The hiring of Mike Babcock was a huge feather in Shanahan’s cap, and puts some feeling of legitimacy in the organization. Babcock is a winner, which is why him actually becoming a Leaf seemed so unlikely – this is a team and management group with a plan, a plan that’s going to involve some pain, and a lot of losses.
The expectation of failure for at least another season is largely due to the likelihood of Dion Phaneuf and Phil Kessel being moved this offseason – two players who do not fit with the long-term vision of management. However, these same two players look to be the types that would flourish under Mike Babcock – Phaneuf resembling Niklas Kronwall, who Babcock managed to turn into a solid top-pairing guy, and Kessel being the type of offensive wizard that he doesn’t shy away from using.
It’s tempting to want to see Phil spend another year in the blue and white, under the tutelage of a truly great coach. And as a fan of his, it would be nice to see Phaneuf succeed here as well. But this is a team that has to commit to a rebuild – and unfortunately, these two guys just don’t fit in to the long-term plans. The time to get some young assets that can grow with future core pieces is now. The trading of Kessel and Phaneuf is integral to that.
When it comes to these two specifically, you have to think that Babcock is going to take his time before making any significant decisions.
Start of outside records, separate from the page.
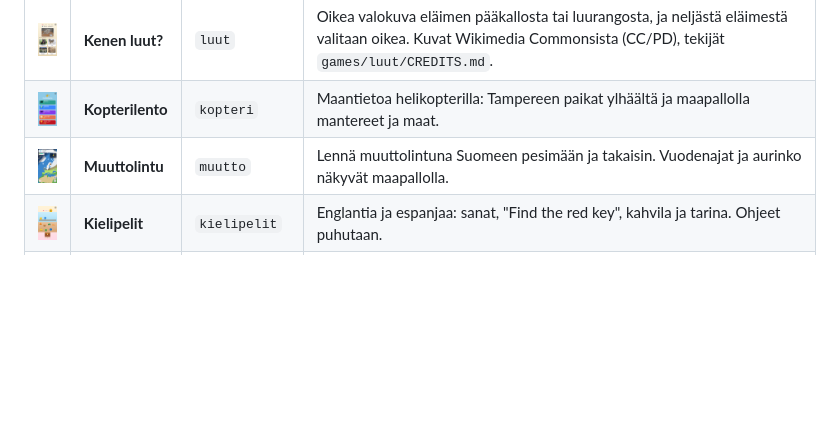
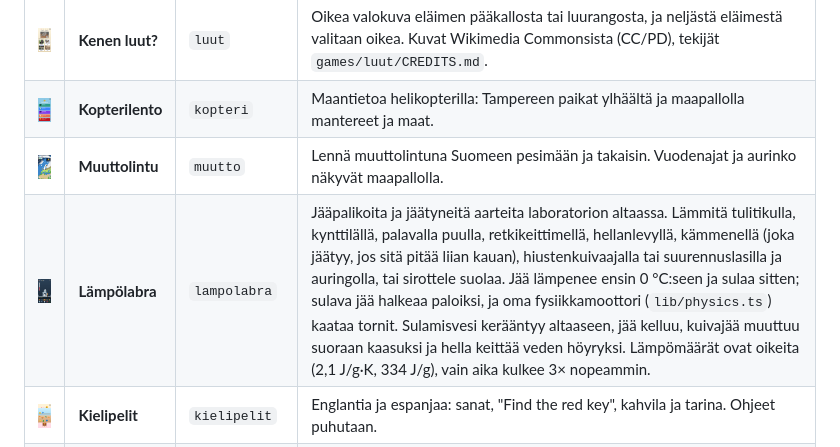
Before and after one commit to terotests/RangerGames, a Markdown page: games/README.md, the part around the change. Rendered like a GitHub page; pictures changed too: docs/screenshots/lampolabra.png (added); blank space fills up the shorter version.

```diff
--- a/games/README.md
+++ b/games/README.md
@@ -21,6 +21,7 @@ Kuvat on otettu web-versiosta (360 × 720) komennolla `node tools/shot.js`, ja n
 | <img src="../docs/screenshots/luut.png" width="160"> | **Kenen luut?** | `luut` | Oikea valokuva eläimen pääkallosta tai luurangosta, ja neljästä eläimestä valitaan oikea. Kuvat Wikimedia Commonsista (CC/PD), tekijät `games/luut/CREDITS.md`. |
 | <img src="../docs/screenshots/kopteri.png" width="160"> | **Kopterilento** | `kopteri` | Maantietoa helikopterilla: Tampereen paikat ylhäältä ja maapallolla mantereet ja maat. |
 | <img src="../docs/screenshots/muutto.png" width="160"> | **Muuttolintu** | `muutto` | Lennä muuttolintuna Suomeen pesimään ja takaisin. Vuodenajat ja aurinko näkyvät maapallolla. |
+| <img src="../docs/screenshots/lampolabra.png" width="160"> | **Lämpölabra** | `lampolabra` | Jääpalikoita ja jäätyneitä aarteita laboratorion altaassa. Lämmitä tulitikulla, kynttilällä, palavalla puulla, retkikeittimellä, hellanlevyllä, kämmenellä (joka jäätyy, jos sitä pitää liian kauan), hiustenkuivaajalla tai suurennuslasilla ja auringolla, tai sirottele suolaa. Jää lämpenee ensin 0 °C:seen ja sulaa sitten; sulava jää halkeaa paloiksi, ja oma fysiikkamoottori (`lib/physics.ts`) kaataa tornit. Sulamisvesi kerääntyy altaaseen, jää kelluu, kuivajää muuttuu suoraan kaasuksi ja hella keittää veden höyryksi. Lämpömäärät ovat oikeita (2,1 J/g·K, 334 J/g), vain aika kulkee 3× nopeammin. |
 | <img src="../docs/screenshots/kielipelit.png" width="160"> | **Kielipelit** | `kielipelit` | Englantia ja espanjaa: sanat, "Find the red key", kahvila ja tarina. Ohjeet puhutaan. |
 | <img src="../docs/screenshots/kielisaari.png" width="160"> | **Kielisaari** | `kielisaari` | Englantia tai espanjaa (lippu valitaan alussa) seikkaillen: auta kilpikonnaa, apinaa ja karhun kahvilaa, kerää kolme karttapalaa ja avaa luolan aarrearkku. Jokainen sana kulkee polun kuule → tunnista → muista (kokoa kirjaimista ja sano ääneen) → käytä ("Give me two red apples") → kertaa; uusi päivä alkaa kertauksella (Leitner-laatikot). Väärästä vastauksesta tulee vihje, ei rangaistusta. 💡 näyttää lauseen suomeksi. |
 
```
Also changed, not shown: README.md (+1 -0 lines), 7 other files.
The fact is, Babcock’s input was definitely considered by Ken Holland while he was in Detroit, which would lead you to believe that he wasn’t a major dissenter when the Red Wings nearly acquired Dion Phaneuf.
In regards to Kessel, Babcock has dealt with players that match his stereotypes before, but at a lower talent level. In a world where he no longer has Pavel Datsyuk and Henrik Zetterberg at his disposal, he’ll definitely want to find ways to use his lone “elite-level” forward. If Babcock were to write Kessel off based on reputation, he would be no better than a morning radio analyst. With that said, he’s the best coach in the world, and not a radio analyst, so I don’t think that’s a concern.
There’s a lot to the idea of shedding some of the veteran presence from this team to assist in the rebuild, but you need to leave a coach some big pieces. Two big pieces who would “sell” at below their market value at the moment are best suited to be held on to from a management perspective, and developed back into what they can be from a coach’s perspective. Needless to say, they’ll continue to be focal points on the Leafs roster for the time being.